Feathers blowing in the breeze
Turkeys roosting in the trees.
A rabbit’s heart is free to seize
its Maker’s joy on the wing
and behold the truth of any thing.
They began coming that summer. First one large turkey tentatively made its way out of the woods and across the clearing. It pecked at the corn under the bird feeder then lifted its head, swiveling on its long neck like a periscope. Every few days he would be back. Then one day I lifted my head to count twenty turkeys ranging about the yard — four adults and sixteen chicks pecking, heads bobbing, clucking to each other softly. The cats, Captain Midnight, and I stared in astonishment.
So Captain knew why there were turkeys in the trees. He saw them fly when Chance, the golden retriever, happened to come around the side of the house and began barking at the critters who had taken over his territory. Amid flapping wings and a giddy barking dog, the gobbling ganders rose to balance precariously on the branches, as the chicks scrambled into the woods. Chance had never seen anything quite so wonderful, and neither had Captain.
May something as marvelous set you to contemplating and writing poems. Tell me what astonishes and delights you and inspires your creativity.
I didn't start out planning to give my life to prayer. The notion sort of snuck up on me. A series of collisions, near misses, and faltering steps toward love drew me into the lap of holiness. In the confusion there were some moments of clarity. Once driving with my friend, Wanda, through Kentucky countryside lush with the aching beauty of spring, I blurted out my passion. "I think I could just live in a hut somewhere and pray all the time, but I am married and want to have children, and besides I am a Presbyterian." I was soon to graduate from three years of seminary preparation to be a minister. We were talking about what we planned to do with our lives. Wanda turned to me, mouth open and said, "Well my goodness, Loretta, if someone wanted to do something like that that bad, I think God would want them to too."

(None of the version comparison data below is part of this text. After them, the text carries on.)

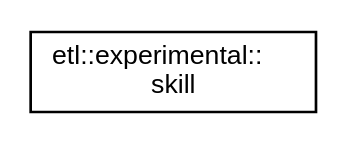
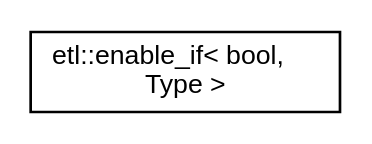
Before and after one commit to tobanteAudio/taetl: the diagram in inherit_graph_21.dot, drawn with Graphviz. The commit also changed 63 other files, not shown here.

```diff
--- a/inherit_graph_21.dot
+++ b/inherit_graph_21.dot
@@ -1,7 +1,7 @@
 digraph "Graphical Class Hierarchy"
 {
   edge [fontname="Helvetica",fontsize="10",labelfontname="Helvetica",labelfontsize="10"];
   node [fontname="Helvetica",fontsize="10",shape=record];
   rankdir="LR";
-  Node0 [label="etl::experimental::\lskill",height=0.2,width=0.4,color="black", fillcolor="white", style="filled",URL="$structetl_1_1experimental_1_1skill.html"];
+  Node0 [label="etl::enable_if\< bool,\l Type \>",height=0.2,width=0.4,color="black", fillcolor="white", style="filled",URL="$structetl_1_1enable__if.html",tooltip="Define a member typedef only if a boolean constant is true. "];
 }
```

It took me a while to figure out the logistics, but for the past twenty six years I have focused my life in prayer. Perhaps it is more accurate to say that prayer has focused my life. Prayer has clarified, refined, and made more visible for me my own being and the being of all things.
I spend a lot of my time chasing after the elusive Lover of our souls, scrambling after crumbs and leavings on the path. Occasionally I kick up heart stopping showers of diamonds in the dust. Like most things we deeply desire and set out to do, it hasn't been easy.

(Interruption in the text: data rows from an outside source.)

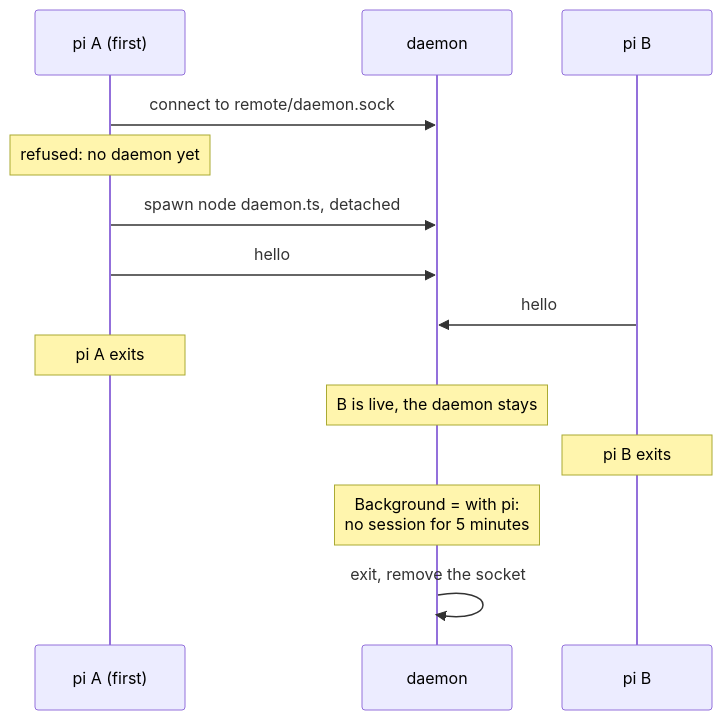
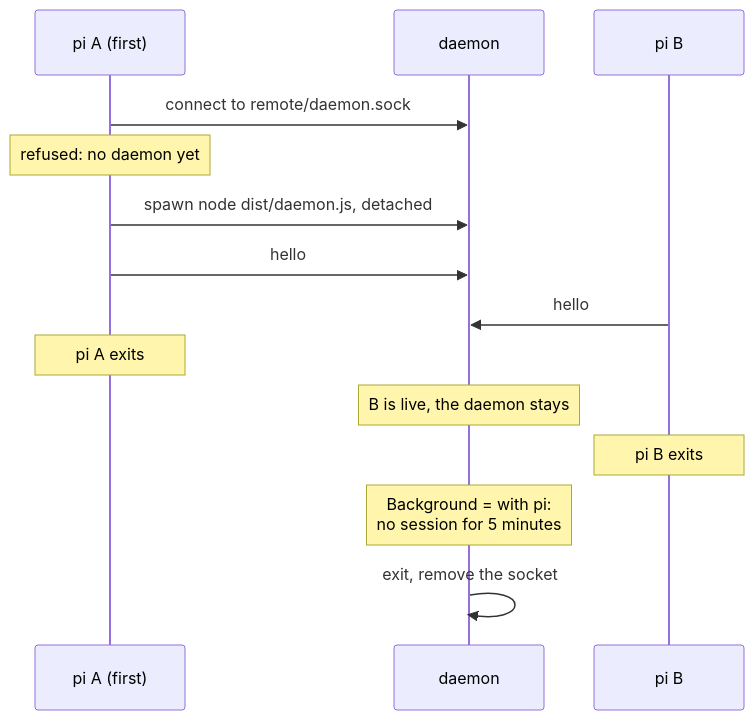
One commit to felipeadeildo/pi-harness changed the second of 4 diagrams in docs/remote.md. Above: the diagram before and after it, drawn with Mermaid. The commit also changed other lines of this file and 1 other file, not shown here.

````diff
--- a/docs/remote.md
+++ b/docs/remote.md
@@ -214,16 +219,16 @@
 ```mermaid
 sequenceDiagram
   participant A as pi A (first)
   participant D as daemon
   participant B as pi B
   A->>D: connect to remote/daemon.sock
   Note over A: refused: no daemon yet
-  A->>D: spawn node daemon.ts, detached
+  A->>D: spawn node dist/daemon.js, detached
   A->>D: hello
   B->>D: hello
   Note over A: pi A exits
   Note over D: B is live, the daemon stays
   Note over B: pi B exits
   Note over D: Background = with pi:<br/>no session for 5 minutes
   D->>D: exit, remove the socket
 ```
````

For example, there aren't many models. It is not that people do not pray. Research shows that most of us do in one way or another.
Research also shows that many of us do not care to talk to each other about it. The person who deliberately sets out to make a life project of prayer finds few persons outside a monastery who understand this calling. A life of prayer is such an antiquated notion for most Americans that if you have heard of someone who has done this, it is quite likely they are dead. I am not.

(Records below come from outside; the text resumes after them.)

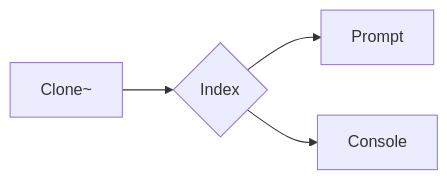
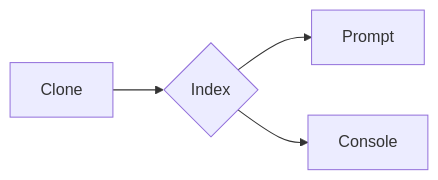
One commit to SauloCandeira/temperature-calculator changed the diagram in readme.md. Above: the diagram before and after it, drawn with Mermaid.

````diff
--- a/readme.md
+++ b/readme.md
@@ -7,8 +7,8 @@
 ```mermaid
 flowchart LR
 
-C[Clone~] --> D{Index}
+C[Clone] --> D{Index}
 D --> E[Prompt]
 D --> F[Console]
 
 ```
````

In fact there are more people than you may think, who have been stricken as I and are willing to live like beggars for love of God. I know quite a few who knock themselves out for the compelling beauty of the Holy One. They pine away for this Lover and feel lonely and afraid sometimes. They wonder if anything good can come from being hidden away in prayer. They also have a marvelously good time walking on this earth. I believe they do an incredible amount of good for us all. There could be one living next door to you right now.
At this point you may be wondering - So what is prayer anyway? Good question. We will get to that. No rush though. We have eternity.
Let’s get acquainted. Tell me about you and your prayer or your desire to pray.